WH&Y authors: Peter Lin

Peter Lin is a 22-year-old medical student from the University of Newcastle and a member of the WH&Y Commission. In November last year, Peter travelled to Melbourne with fellow WH&Y Commissioner Deborah Manandi, as well as Betty Nguyen and Professor Philippa Collin, to attend the 2022 Youth Health Conference, hosted by the Australian Association of Adolescent Health (AAAH). His experiences at the conference reinforced his belief that supporting children and adolescents with a healthcare system that is welcoming, affirming, and designed to their unique needs can set them up for success well into their future. He shares his impressions below.

2022 Youth Health Conference

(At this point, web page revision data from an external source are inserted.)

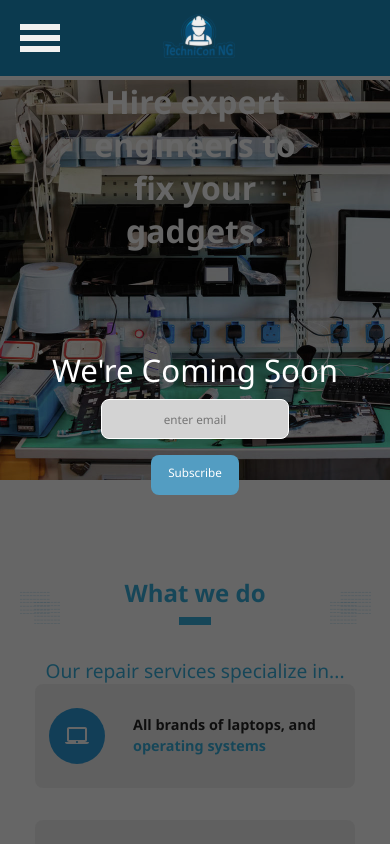
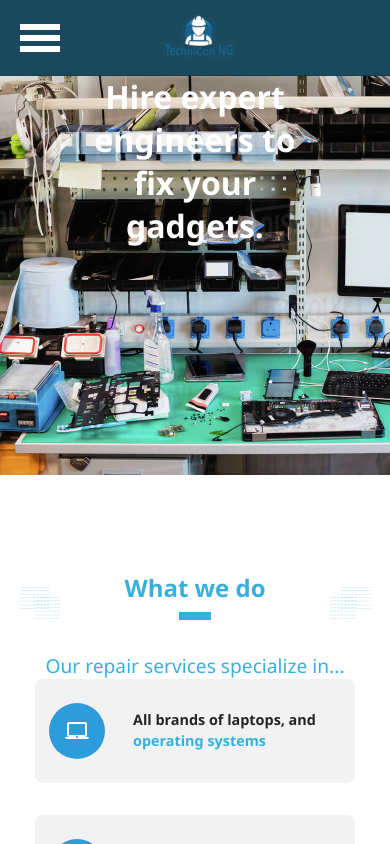
Before and after one commit to omoniyi22/Technicon, a React (Create React App) app: page / in a window 390 px wide. Shown: the top 844 px of the page. Built offline with nearby package versions, Linux system fonts and the light colour scheme; a web font is replaced by a local one.

Commit message:
landing page responsiveness

```diff
--- a/src/components/page-content/landing-page/landing-page.js
+++ b/src/components/page-content/landing-page/landing-page.js
@@ -119,7 +119,7 @@ class LandingPage extends React.Component {
   constructor(props) {
     super(props);
     this.state = {
-      show: true
+      show: false
     };
   }
   // modal
@@ -571,7 +571,7 @@ const LandingPageWrapper = styled.div`
   }
   @media (max-width: 705px) {
     position: relative;
-    top: 5rem;
+    top: 4.7rem;
   }
   .use-technicon {
     background: rgba(45, 156, 219, 0.5);
```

In late 2022 I had the opportunity to attend the annual AAAH conference, the first to be held after a three-year, COVID-driven hiatus. Being there as part of the WH&Y team was an opportunity for me to broaden my understanding of youth health, and marked the culmination of four months' work preparing the WH&Y Commission’s presentation on the Youth Matters project.

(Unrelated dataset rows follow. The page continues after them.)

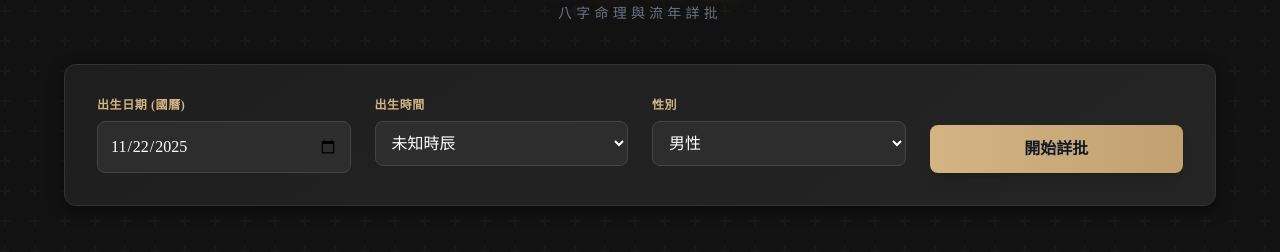
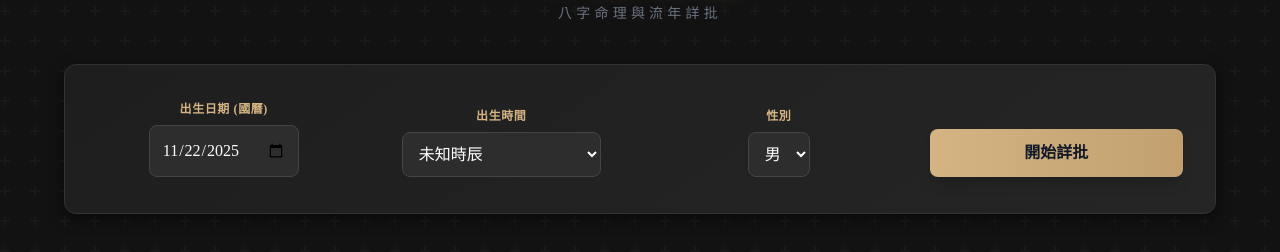
Before and after one commit to EricChung24/8text, a plain HTML site: page index.html in a window 1280 px wide. Shown: the part 84-336 px from the top of the page. Drawn offline with nearby package versions, Linux system fonts and the light colour scheme.

Commit message:
調整表單欄位樣式以改善桌面與行動裝置的顯示，並新增下拉選單寬度自動調整功能

```diff
--- a/css/style.css
+++ b/css/style.css
@@ -91,6 +91,12 @@ select {
   appearance: menulist-button;
 }
 
+/* Make the birth date input a bit narrower on larger screens so it doesn't look too wide */
+#birthDate {
+  width: auto;        /* allow max-width to take effect instead of forced 100% */
+  max-width: 240px;   /* change this value to taste (px) */
+}
+
 /* 運勢卡片詳情樣式 */
 .fortune-detail-item {
   font-size: 0.85rem;
@@ -149,4 +155,47 @@ select {
 
   /* 結果容器的外側間距減小，避免水平捲動 */
   .max-w-6xl { padding-left: 0.5rem; padding-right: 0.5rem; }
+
+  /* 在窄螢幕（手機）上，出生日期回復為整欄寬度以利觸控 */
+  #birthDate {
+    width: 100% !important;
+    max-width: none !important;
+  }
 }
+
+/* 調整輸入欄位在桌面版的 grid 欄寬，避免四欄被平均拉開造成過大間距 */
+@media (min-width: 768px) {
+  .input-grid {
+    /* 1: 出生日期（固定寬度較小）
+       2: 出生時間（可拉展，佔主要空間）
+       3: 性別（中等寬度）
+       4: 按鈕（固定寬度） */
+    grid-template-columns: minmax(140px, 220px) minmax(180px, 1fr) minmax(120px, 180px) 140px;
+    align-items: end; /* 讓按鈕與其他欄位底部對齊 */
+    column-gap: 0.28rem; /* 更小的欄位間距，讓出生日期與出生時間更貼近 */
+    row-gap: 0.5rem; /* 當換行時使用較小的垂直間距 */
+  }
+}
+
+/* 在桌面版將表單欄位內容置中（label 與 input/select 置中對齊）
+   讓整排感覺「全部集中」 */
+@media (min-width: 768px) {
+  .input-grid > div {
+    display: flex;
+    flex-direction: column;
+    align-items: center;    /* 水平置中 label 和控制元件 */
+    justify-content: flex-end; /* 與原先 align-items: end 效果相符，將按鈕靠底部 */
+    padding-top: 0.25rem;
+    padding-bottom: 0.25rem;
+  }
+
+  .input-grid label {
+    text-align: center;
+    width: 100%;
+  }
+
+  /* 按鈕欄位（最後一欄）保持按鈕寬度但置中 */
+  .input-grid > div:last-child {
+    justify-content: center;
+  }
+}
--- a/index.html
+++ b/index.html
@@ -21,7 +21,7 @@
 
         <!-- Input Area -->
         <div class="scroll-border rounded-xl p-8 mb-8">
-            <div class="grid grid-cols-1 md:grid-cols-4 gap-6">
+            <div class="grid grid-cols-1 md:grid-cols-4 gap-6 input-grid">
                 <div>
                     <label class="block text-[#d4b483] text-xs font-bold mb-2 uppercase tracking-wider">出生日期 (國曆)</label>
                     <input type="date" id="birthDate" class="w-full p-3 rounded-lg input-dark">
--- a/js/db.js
+++ b/js/db.js
@@ -548,6 +548,88 @@
         // Default Date
         document.getElementById('birthDate').valueAsDate = new Date();
 
+        // 調整所有下拉式選單寬度：使 select 寬度等於對應 label 文字寬度 + 10px（僅於桌面寬度）
+        function adjustSelectWidths() {
+            // 只在桌面尺寸啟動此微調（與 CSS 的 media query 保持一致）
+            const desktop = window.innerWidth >= 768;
+            const containers = document.querySelectorAll('.input-grid > div');
+
+            containers.forEach(div => {
+                const label = div.querySelector('label');
+                const sel = div.querySelector('select');
+                if (!label || !sel) return;
+
+                if (!desktop) {
+                    // 回復到 CSS 控制（行動版應為 100%）
+                    sel.style.width = '';
+                    sel.style.maxWidth = '';
+                    return;
+                }
+
+                // 建立隱藏 span 測量文字寬度（使用與 label 相同的字型樣式）
+                const style = window.getComputedStyle(label);
+                const span = document.createElement('span');
+                span.style.visibility = 'hidden';
+                span.style.position = 'absolute';
+                span.style.whiteSpace = 'nowrap';
+                span.style.fontFamily = style.fontFamily;
+                span.style.fontSize = style.fontSize;
+                span.style.fontWeight = style.fontWeight;
+                span.style.letterSpacing = style.letterSpacing;
+                span.textContent = label.textContent.trim();
+                document.body.appendChild(span);
+                const textWidth = span.getBoundingClientRect().width;
+                document.body.removeChild(span);
+
+            // 設定 select 寬度為文字寬 + 10px（加上一點 padding 空間）
+            const baseOffset = 10;
+
+            // 若為出生時間下拉，確保能完整顯示最長 option 文本，再額外加寬（目前 +30px）
+            let extraForBirthHour = 0;
+            let finalWidth = Math.ceil(textWidth) + baseOffset;
+            if (sel.id === 'birthHour') {
+                // 測量所有 option 的最大寬度
+                let maxOpt = 0;
+                const optSpan = document.createElement('span');
+                optSpan.style.visibility = 'hidden';
+                optSpan.style.position = 'absolute';
+                optSpan.style.whiteSpace = 'nowrap';
+                // 使用 select 的字型樣式
+                const sStyle = window.getComputedStyle(sel);
+                optSpan.style.fontFamily = sStyle.fontFamily;
+                optSpan.style.fontSize = sStyle.fontSize;
+                optSpan.style.fontWeight = sStyle.fontWeight;
+                document.body.appendChild(optSpan);
+                for (let i = 0; i < sel.options.length; i++) {
+                    optSpan.textContent = sel.options[i].text;
+                    const w = optSpan.getBoundingClientRect().width;
+                    if (w > maxOpt) maxOpt = w;
+                }
+                document.body.removeChild(optSpan);
+
+                // 最終寬度至少為最長 option + baseOffset
+                const optionNeeded = Math.ceil(maxOpt) + baseOffset;
+                // 額外補償（原先為 30px），保留此空間讓下拉外觀不擠
+                extraForBirthHour = 30;
+                finalWidth = Math.max(finalWidth, optionNeeded) + extraForBirthHour;
+            }
+                sel.style.width = finalWidth + 'px';
+                sel.style.maxWidth = 'none';
+                sel.style.boxSizing = 'content-box';
+            });
+        }
+
+        // debounce resize
+        let __adjTimeout = null;
+        window.addEventListener('resize', () => {
+            clearTimeout(__adjTimeout);
+            __adjTimeout = setTimeout(adjustSelectWidths, 120);
+        });
+        // run on DOM ready
+        document.addEventListener('DOMContentLoaded', adjustSelectWidths);
+        // also call once now (in case script loaded after DOM)
+        adjustSelectWidths();
+
         // Wrapper: 在按鈕上顯示 loading 動畫並故意等待 5 秒後才執行命盤計算
         async function startWithLoading() {
             const btn = document.getElementById('startBtn');
```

I arrived on the second day of the conference, and it was clear from the get-go that this conference was focused on hearing not only from researchers and academics, but from young people themselves. For so many young people, the last few years have been a period of significant disruption, from the lockdowns of COVID-19, to extreme climate events and increasing cost-of-living concerns. Yet, through this, we have also seen young people take action in extraordinary ways. For me, one of the highlights of the conference was the keynote address by Jean Hinchcliffe, a young climate activist who was instrumental in organising the School Strike 4 Climate protests. Over the course of the conference, we heard from many other inspirational researchers and young people including another of our very own  WH&Y Commissioners, Grace McGowan, who helped host the Youth Forum panel event alongside National Children's Commissioner, Anne Hollonds.

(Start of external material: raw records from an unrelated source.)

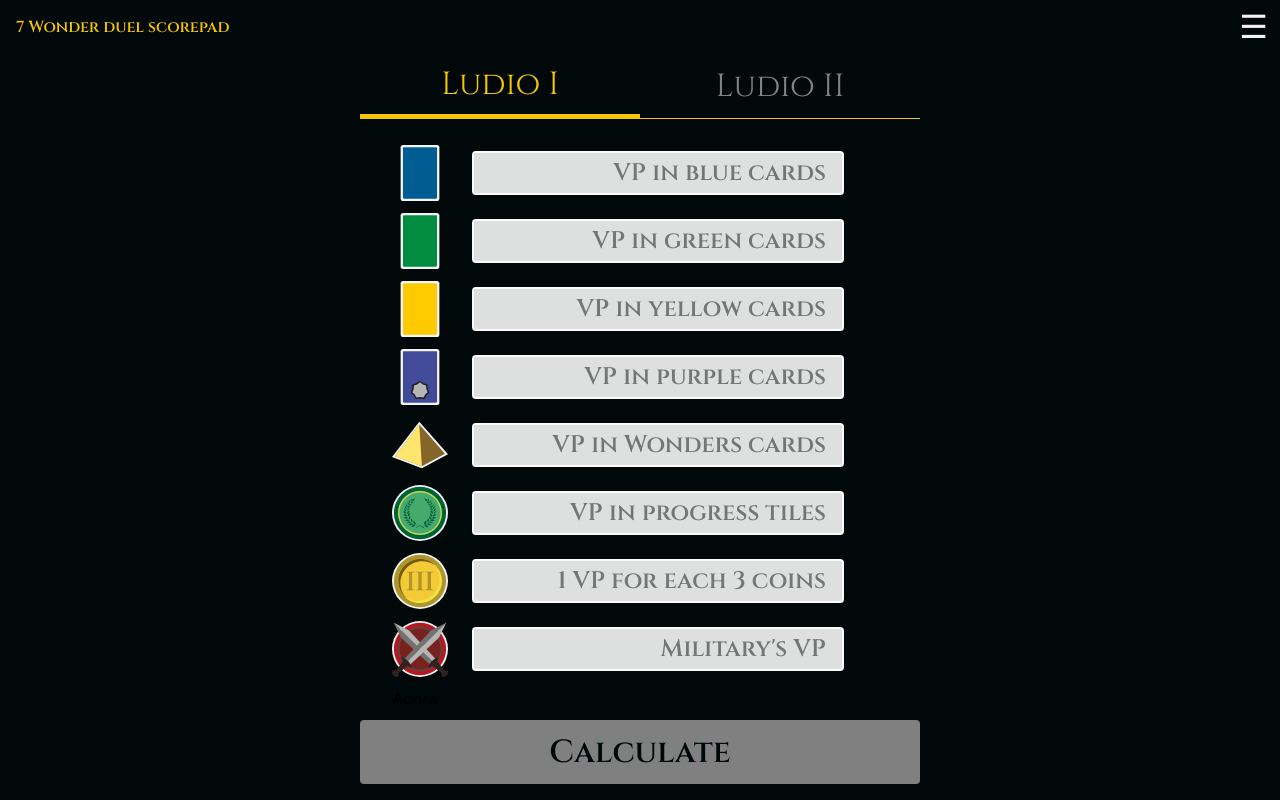
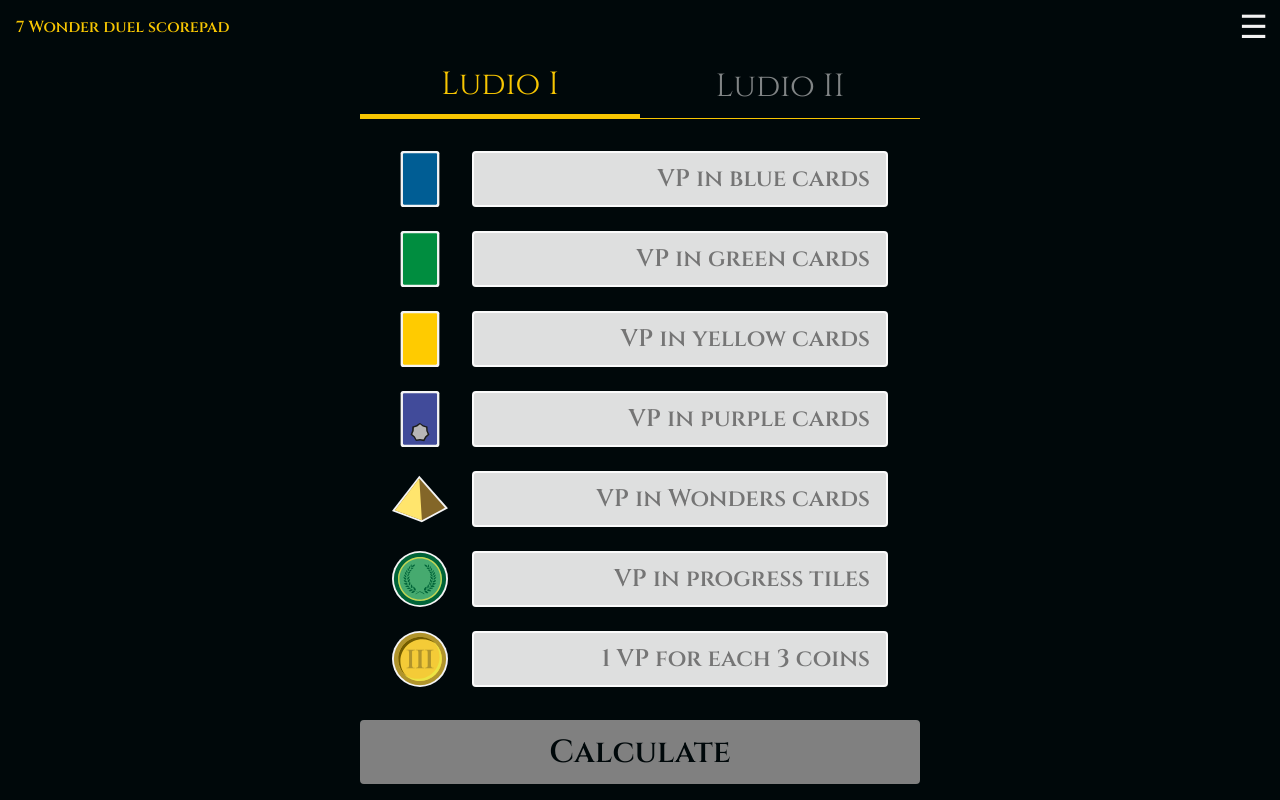
Before and after one commit to dinael/SWDscorepad, a React (Vite) app: page / in a window 1280 px wide. Shown: the top 800 px of the page. Built offline with nearby package versions, Linux system fonts and the light colour scheme; a web font is replaced by a local one.

Commit message:
Add styles for SWDheader, SWDinput, SWDfooter, and SWDscorepad components

```diff
--- a/src/components/SWDheader/SWDheader.module.scss
+++ b/src/components/SWDheader/SWDheader.module.scss
@@ -32,6 +32,8 @@
   position: absolute;
   inset-block-start: 100%;
   inset-inline-end: 0.75rem;
+  font-family: var(--SWD-title-font-family);
+  font-size: 1.5rem;
   background: var(--SWD-background-color);
   border: 0.0625rem solid var(--SWD-color-primary);
   border-radius: 0.25rem;
--- a/src/components/SWDinput/SWDinput.module.scss
+++ b/src/components/SWDinput/SWDinput.module.scss
@@ -36,16 +36,16 @@
   text-align: end;
   display: flex;
   flex: 1 1 100%;
-  inline-size: calc(100% - 2.75rem);
+  inline-size: 100%;
   font-weight: 800;
   appearance: none;
   -webkit-appearance: none;
   -moz-appearance: textfield;
-  block-size: 2.75rem;
+  block-size: 3.5rem;
   padding-inline: 1rem;
   border-radius: max(0.25rem, 4px);
   border: max(0.125rem, 2px) solid var(--input-field-border-color, var(--SWD-input-color-opacity));
-  color: #000;
+  color: hsl(0, 0%, 0%);
   background: var(--input-field-background, var(--SWD-input-color-opacity));
 
   &::-webkit-outer-spin-button,
--- /dev/null
+++ b/src/components/SWDscorepad/SWDscorepad.module 2.scss
@@ -0,0 +1,14 @@
+.SWDscorepad {
+  display: grid;
+  gap: 1rem;
+  margin: 0 auto;
+  border: none;
+
+  &-subtitle {
+    font-family: var(--SWD-title-font-family);
+  }
+}
+
+.srOnlyOutput {
+  display: none;
+}
```
Also changed, not shown: src/components/SWDfooter/SWDfooter.module 2.scss (added, +8 -0 lines).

By bringing together new research and perspectives from across the country, the presentations at the conference demonstrated to me just how varied it can be to grow up as a young person in Australia, and the big differences in the standard of healthcare available to young people, depending on who they are and where they live. We learned how digital technologies like LiveWire are allowing young people with disabilities to build online communities, how young 'recruiters' can play an integral role as intermediaries between young people and healthcare services, and about the urgent need to address the geographic disparity in access to youth health services, such as that facing Tasmania currently. Across all the talks we heard, one thing was clear: that improving health and wellbeing outcomes requires researchers, policy makers and clinicians to listen to young people's perspectives and experiences. 

Of course, in and among all of these amazing events, we still had our own work to complete. On the last day of the conference, Professor Philippa Collin, Betty Nguyen, Deborah Manandi and I presented the preliminary findings of the WH&Y Youth Matters project, as well as a symposium on the work of the WH&Y Commission and its resources, including the WH&Y Engagement Framework

As a relatively new Commissioner, it has been incredible for me to see what WH&Y has achieved in terms of propelling youth involvement in health, research and policy design. Youth engagement was a theme throughout the conference: How can we actually engage young people in a meaningful way that leverages their lived experience to produce beneficial outcomes for adolescent health and wellbeing? And whilst there is no one-size-fits-all solution, I hope our work adds to the increasing literature on how this can be done to produce tangible results for everyone. 

Thank you Pip, Betty and Deb for being amazing supervisors and collaborators on this project. See you in Adelaide for the 2023 Youth Health Conference! 

About The Authors


Peter Lin

I am Peter, a 22-year-old medical student from the University of Newcastle. As a young person and fu...